*TASK INSTRUCTIONS*.
In the records, find each line where "Región" occurs, and copy it.

*INFORMATION SUPPLIED*.

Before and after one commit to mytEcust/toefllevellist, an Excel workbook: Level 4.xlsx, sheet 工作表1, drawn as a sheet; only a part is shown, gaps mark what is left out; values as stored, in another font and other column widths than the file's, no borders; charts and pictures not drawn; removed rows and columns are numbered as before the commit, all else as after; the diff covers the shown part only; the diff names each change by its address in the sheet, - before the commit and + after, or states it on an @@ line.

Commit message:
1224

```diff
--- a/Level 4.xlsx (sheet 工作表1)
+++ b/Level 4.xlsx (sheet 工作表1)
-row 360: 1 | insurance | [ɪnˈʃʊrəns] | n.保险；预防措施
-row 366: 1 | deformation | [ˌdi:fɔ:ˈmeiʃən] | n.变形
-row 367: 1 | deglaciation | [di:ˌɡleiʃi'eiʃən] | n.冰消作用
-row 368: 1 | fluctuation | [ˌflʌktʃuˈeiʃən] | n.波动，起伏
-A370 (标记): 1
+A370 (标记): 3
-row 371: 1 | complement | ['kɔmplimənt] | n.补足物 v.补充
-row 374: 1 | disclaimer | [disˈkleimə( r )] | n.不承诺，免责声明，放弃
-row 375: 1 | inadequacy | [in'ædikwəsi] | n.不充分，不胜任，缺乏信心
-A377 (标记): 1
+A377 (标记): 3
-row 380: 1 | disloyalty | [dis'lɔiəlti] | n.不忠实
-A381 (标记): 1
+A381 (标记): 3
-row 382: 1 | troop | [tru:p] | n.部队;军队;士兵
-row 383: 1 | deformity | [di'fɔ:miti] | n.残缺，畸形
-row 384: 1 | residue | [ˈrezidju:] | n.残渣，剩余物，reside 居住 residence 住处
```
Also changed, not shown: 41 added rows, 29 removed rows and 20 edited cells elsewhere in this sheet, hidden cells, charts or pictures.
--
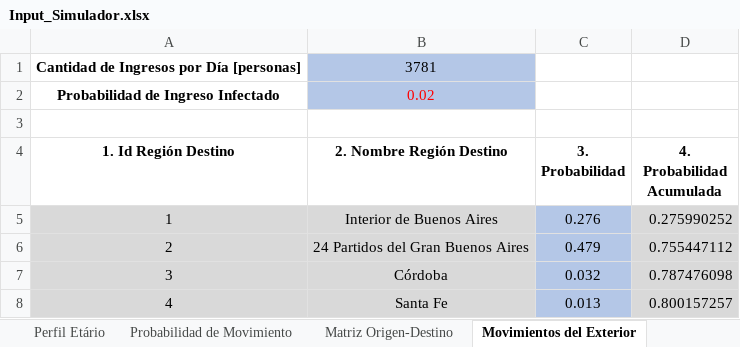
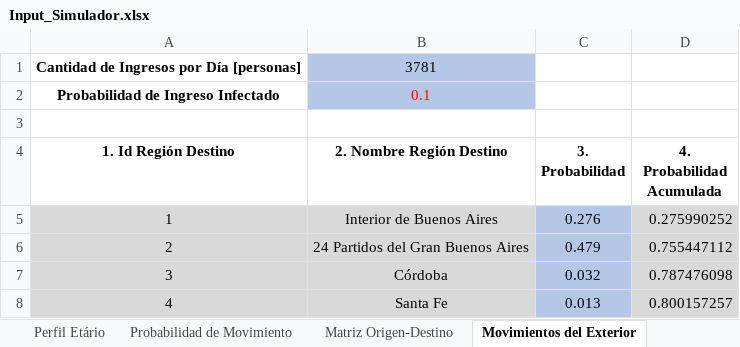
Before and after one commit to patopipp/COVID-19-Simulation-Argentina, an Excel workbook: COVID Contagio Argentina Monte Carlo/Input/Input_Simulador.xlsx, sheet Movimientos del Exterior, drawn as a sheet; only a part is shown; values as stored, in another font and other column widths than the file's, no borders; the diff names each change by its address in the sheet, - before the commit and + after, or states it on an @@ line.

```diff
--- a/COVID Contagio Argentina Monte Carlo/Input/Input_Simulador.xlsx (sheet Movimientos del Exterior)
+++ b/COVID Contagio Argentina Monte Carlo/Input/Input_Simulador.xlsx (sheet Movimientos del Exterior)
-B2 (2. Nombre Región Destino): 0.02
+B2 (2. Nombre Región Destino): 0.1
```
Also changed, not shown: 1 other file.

*TASK SOLUTION*.
-B2 (2. Nombre Región Destino): 0.02
+B2 (2. Nombre Región Destino): 0.1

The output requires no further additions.